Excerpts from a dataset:

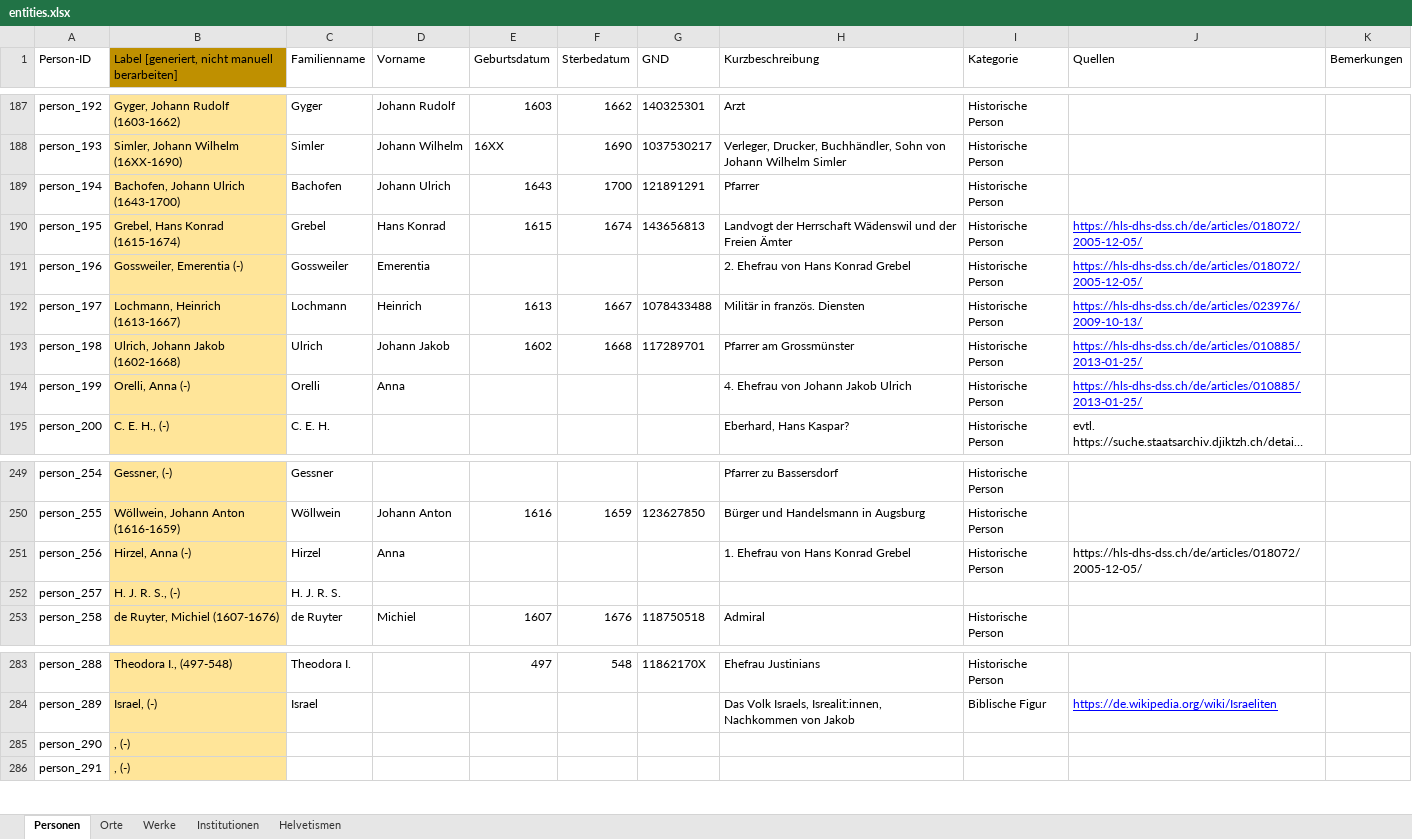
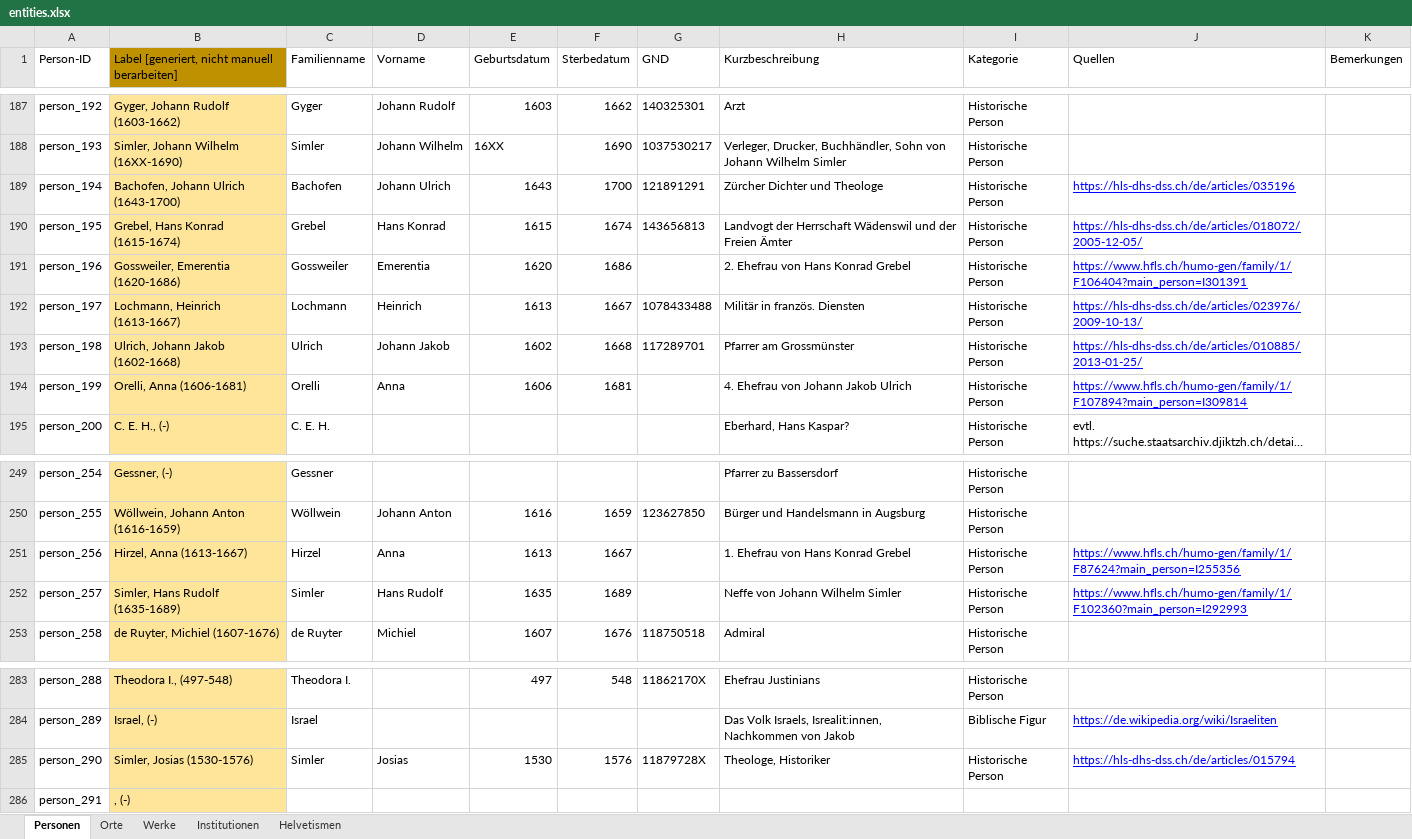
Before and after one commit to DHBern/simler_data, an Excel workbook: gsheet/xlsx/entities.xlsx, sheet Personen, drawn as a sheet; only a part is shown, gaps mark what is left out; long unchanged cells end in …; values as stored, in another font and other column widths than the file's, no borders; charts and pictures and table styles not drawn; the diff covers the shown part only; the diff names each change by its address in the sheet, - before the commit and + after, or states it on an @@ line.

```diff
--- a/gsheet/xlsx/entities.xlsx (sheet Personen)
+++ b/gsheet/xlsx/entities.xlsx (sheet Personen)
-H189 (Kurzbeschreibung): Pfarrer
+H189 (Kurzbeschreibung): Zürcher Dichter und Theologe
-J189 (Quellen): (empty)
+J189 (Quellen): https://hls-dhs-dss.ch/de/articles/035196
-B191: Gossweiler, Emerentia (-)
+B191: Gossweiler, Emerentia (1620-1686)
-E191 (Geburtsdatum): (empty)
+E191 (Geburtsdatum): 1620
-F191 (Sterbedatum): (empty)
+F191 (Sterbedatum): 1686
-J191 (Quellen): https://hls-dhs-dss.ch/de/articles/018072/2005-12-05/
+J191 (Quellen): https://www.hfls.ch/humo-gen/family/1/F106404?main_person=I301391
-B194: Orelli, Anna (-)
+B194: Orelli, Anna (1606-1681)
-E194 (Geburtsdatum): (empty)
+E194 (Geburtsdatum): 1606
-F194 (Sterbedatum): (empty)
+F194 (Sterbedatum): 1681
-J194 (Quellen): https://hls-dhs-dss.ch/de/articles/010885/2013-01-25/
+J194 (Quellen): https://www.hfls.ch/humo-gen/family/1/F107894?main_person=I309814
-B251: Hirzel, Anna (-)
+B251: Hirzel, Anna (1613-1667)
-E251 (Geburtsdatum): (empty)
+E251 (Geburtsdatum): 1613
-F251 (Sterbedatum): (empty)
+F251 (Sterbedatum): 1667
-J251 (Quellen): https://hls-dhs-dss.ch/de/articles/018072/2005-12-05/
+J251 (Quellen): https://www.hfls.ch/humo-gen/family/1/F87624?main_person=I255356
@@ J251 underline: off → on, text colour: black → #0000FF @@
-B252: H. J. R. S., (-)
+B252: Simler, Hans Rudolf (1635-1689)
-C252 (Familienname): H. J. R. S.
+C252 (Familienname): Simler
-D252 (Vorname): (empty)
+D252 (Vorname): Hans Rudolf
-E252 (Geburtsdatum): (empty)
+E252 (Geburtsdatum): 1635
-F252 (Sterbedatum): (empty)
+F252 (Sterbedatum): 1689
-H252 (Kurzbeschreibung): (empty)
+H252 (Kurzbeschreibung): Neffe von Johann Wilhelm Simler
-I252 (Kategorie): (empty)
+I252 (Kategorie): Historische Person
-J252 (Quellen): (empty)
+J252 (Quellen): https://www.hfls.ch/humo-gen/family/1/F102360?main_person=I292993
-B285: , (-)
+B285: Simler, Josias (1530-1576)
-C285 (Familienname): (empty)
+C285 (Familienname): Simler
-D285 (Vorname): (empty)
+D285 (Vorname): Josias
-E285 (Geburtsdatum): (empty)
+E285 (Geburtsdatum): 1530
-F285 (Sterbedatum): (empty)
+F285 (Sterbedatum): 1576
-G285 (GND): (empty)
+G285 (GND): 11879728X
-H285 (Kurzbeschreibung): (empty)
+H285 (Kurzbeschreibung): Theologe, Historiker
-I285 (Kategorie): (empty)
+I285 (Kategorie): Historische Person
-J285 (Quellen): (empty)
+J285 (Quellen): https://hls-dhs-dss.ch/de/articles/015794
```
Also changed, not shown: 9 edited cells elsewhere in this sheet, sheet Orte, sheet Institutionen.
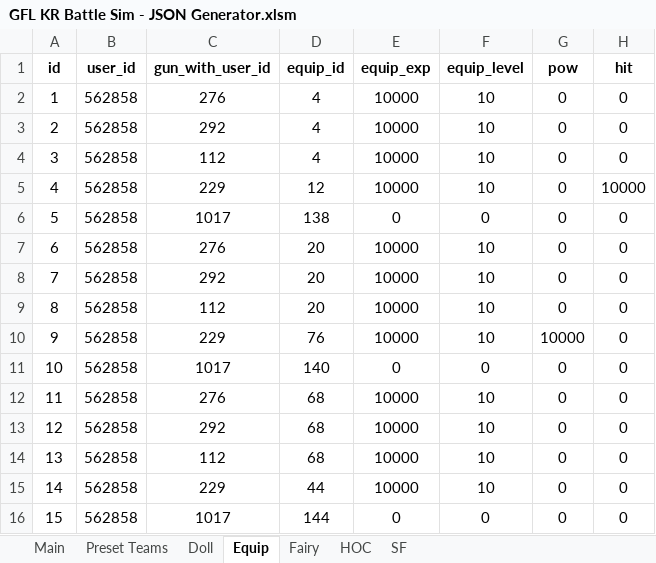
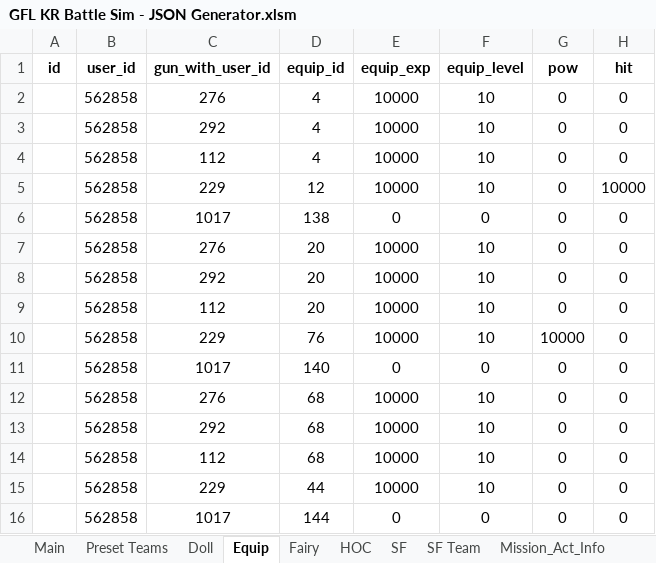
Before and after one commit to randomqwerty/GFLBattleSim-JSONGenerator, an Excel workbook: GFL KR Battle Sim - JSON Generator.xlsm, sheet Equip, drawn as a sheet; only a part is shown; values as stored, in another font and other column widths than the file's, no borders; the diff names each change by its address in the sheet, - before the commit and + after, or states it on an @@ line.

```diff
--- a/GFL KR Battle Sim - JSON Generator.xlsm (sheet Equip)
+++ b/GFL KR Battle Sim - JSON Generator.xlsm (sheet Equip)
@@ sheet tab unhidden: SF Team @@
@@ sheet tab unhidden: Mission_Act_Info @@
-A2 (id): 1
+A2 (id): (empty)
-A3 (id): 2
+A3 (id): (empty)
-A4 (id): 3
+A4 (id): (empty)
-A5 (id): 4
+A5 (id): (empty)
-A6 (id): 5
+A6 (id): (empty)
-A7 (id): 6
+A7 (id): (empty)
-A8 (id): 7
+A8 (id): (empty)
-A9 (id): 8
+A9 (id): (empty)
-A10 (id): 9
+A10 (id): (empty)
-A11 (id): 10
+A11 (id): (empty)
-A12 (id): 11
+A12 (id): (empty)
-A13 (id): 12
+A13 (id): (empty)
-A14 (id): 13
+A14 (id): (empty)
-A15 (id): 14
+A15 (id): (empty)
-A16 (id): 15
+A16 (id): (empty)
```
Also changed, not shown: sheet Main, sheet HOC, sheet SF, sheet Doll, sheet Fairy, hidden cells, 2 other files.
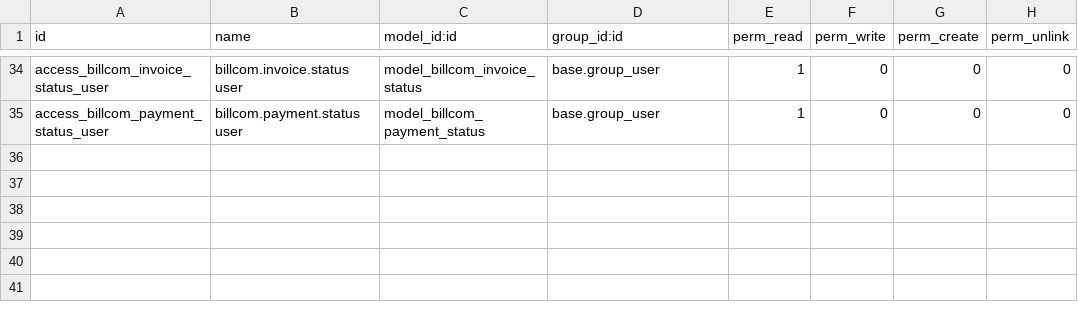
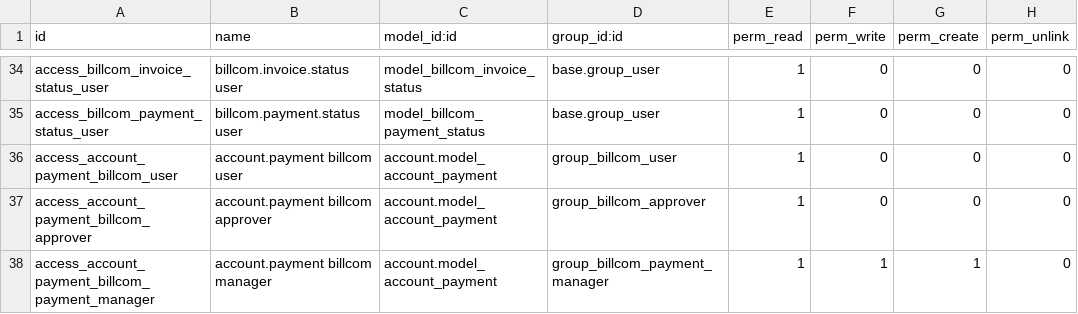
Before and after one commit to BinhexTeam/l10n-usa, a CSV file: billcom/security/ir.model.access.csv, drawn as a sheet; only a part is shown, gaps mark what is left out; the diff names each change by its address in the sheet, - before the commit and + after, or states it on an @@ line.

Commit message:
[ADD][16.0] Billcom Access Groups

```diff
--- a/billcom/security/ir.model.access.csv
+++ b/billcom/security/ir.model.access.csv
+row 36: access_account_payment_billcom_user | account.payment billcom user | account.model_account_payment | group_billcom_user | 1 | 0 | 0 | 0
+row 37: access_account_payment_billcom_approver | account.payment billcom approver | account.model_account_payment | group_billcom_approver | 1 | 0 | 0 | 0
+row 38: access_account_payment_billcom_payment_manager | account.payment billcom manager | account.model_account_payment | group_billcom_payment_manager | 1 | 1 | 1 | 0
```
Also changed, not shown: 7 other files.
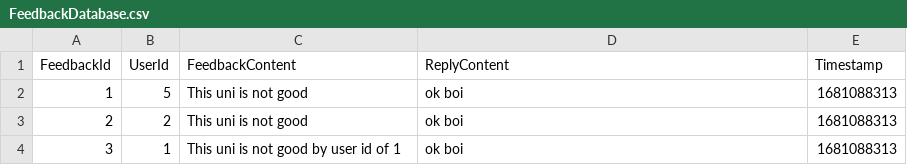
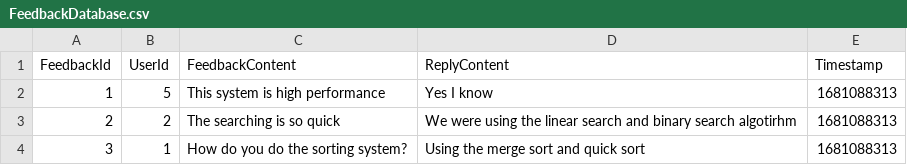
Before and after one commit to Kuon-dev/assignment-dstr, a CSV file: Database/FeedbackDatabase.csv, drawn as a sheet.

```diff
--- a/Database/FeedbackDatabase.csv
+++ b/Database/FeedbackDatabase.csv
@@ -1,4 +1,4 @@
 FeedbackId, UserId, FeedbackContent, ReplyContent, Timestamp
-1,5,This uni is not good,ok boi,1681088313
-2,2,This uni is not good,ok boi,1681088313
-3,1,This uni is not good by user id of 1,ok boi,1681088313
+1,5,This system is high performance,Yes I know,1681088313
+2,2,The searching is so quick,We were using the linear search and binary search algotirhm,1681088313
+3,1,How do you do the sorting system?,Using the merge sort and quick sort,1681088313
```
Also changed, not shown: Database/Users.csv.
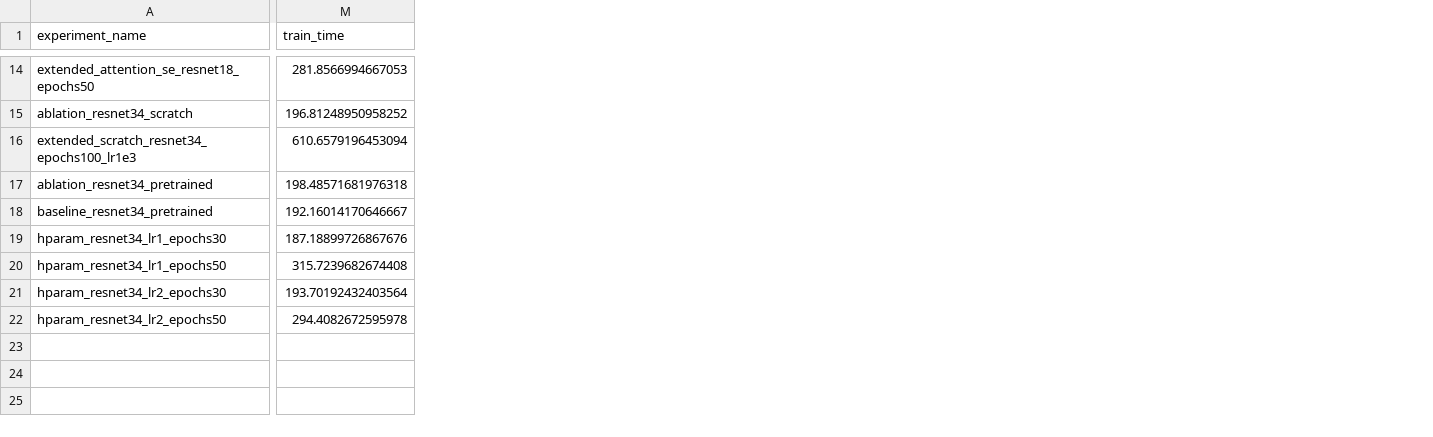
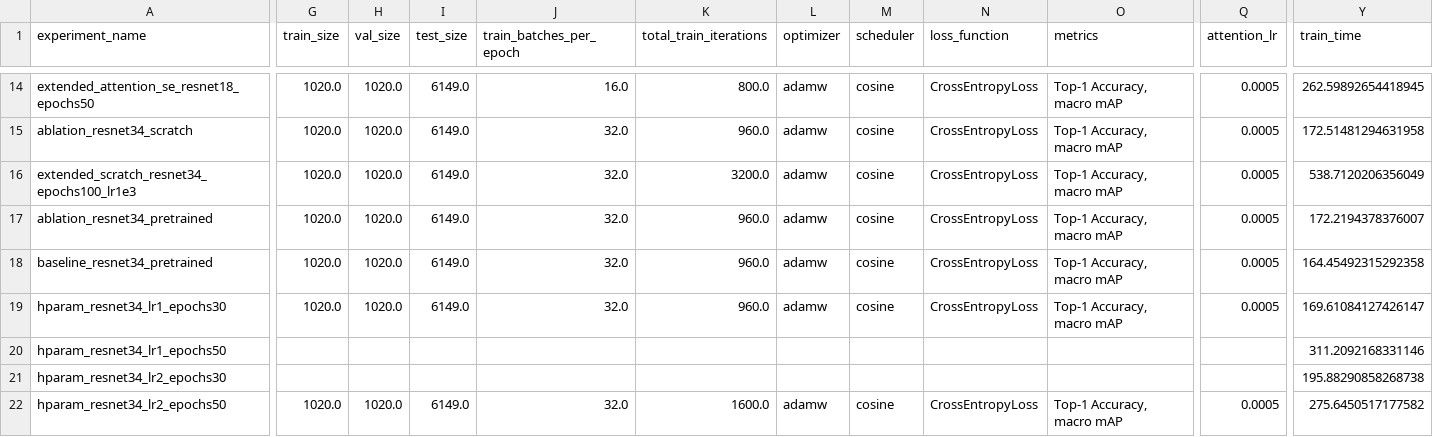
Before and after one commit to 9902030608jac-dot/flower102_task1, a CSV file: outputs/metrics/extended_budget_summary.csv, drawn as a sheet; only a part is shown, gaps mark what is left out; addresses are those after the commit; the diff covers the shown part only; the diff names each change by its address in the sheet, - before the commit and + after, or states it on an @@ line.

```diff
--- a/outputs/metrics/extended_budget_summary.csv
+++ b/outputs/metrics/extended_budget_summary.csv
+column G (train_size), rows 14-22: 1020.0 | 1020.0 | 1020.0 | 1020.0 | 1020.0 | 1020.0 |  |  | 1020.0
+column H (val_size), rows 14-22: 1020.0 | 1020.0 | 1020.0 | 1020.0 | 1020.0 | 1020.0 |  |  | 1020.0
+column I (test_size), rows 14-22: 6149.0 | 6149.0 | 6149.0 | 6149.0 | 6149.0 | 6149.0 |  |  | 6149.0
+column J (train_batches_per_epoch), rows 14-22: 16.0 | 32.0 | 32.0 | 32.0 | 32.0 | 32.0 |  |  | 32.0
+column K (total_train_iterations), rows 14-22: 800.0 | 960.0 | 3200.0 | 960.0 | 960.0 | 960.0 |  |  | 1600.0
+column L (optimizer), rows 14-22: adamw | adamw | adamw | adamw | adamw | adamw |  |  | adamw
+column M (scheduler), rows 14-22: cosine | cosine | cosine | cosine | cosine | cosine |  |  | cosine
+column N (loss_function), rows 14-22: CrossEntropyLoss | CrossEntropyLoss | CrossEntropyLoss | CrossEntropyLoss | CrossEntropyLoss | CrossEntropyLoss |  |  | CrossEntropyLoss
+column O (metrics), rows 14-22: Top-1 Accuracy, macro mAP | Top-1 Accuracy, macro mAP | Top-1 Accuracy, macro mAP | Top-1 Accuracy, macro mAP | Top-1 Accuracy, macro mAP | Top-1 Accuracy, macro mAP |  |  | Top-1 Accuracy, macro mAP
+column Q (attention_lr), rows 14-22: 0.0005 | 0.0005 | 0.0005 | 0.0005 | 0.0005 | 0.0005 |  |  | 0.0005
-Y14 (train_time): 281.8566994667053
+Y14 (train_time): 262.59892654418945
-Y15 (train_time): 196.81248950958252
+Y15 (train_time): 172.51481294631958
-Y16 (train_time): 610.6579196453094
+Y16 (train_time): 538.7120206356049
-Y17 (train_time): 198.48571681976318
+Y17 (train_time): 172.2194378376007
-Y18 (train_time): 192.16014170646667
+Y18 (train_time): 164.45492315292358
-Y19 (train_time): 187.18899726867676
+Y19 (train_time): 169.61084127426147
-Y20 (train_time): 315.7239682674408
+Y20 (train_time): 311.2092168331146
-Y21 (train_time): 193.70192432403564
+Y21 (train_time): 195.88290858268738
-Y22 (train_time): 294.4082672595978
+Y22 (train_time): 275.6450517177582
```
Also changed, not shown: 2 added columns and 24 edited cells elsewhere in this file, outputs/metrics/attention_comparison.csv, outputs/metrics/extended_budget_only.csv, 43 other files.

What is needed: Note each line of the entries that has "Sterbedatum" in it, and copy those lines.

Reply:
-F191 (Sterbedatum): (empty)
+F191 (Sterbedatum): 1686
-F194 (Sterbedatum): (empty)
+F194 (Sterbedatum): 1681
-F251 (Sterbedatum): (empty)
+F251 (Sterbedatum): 1667
-F252 (Sterbedatum): (empty)
+F252 (Sterbedatum): 1689
-F285 (Sterbedatum): (empty)
+F285 (Sterbedatum): 1576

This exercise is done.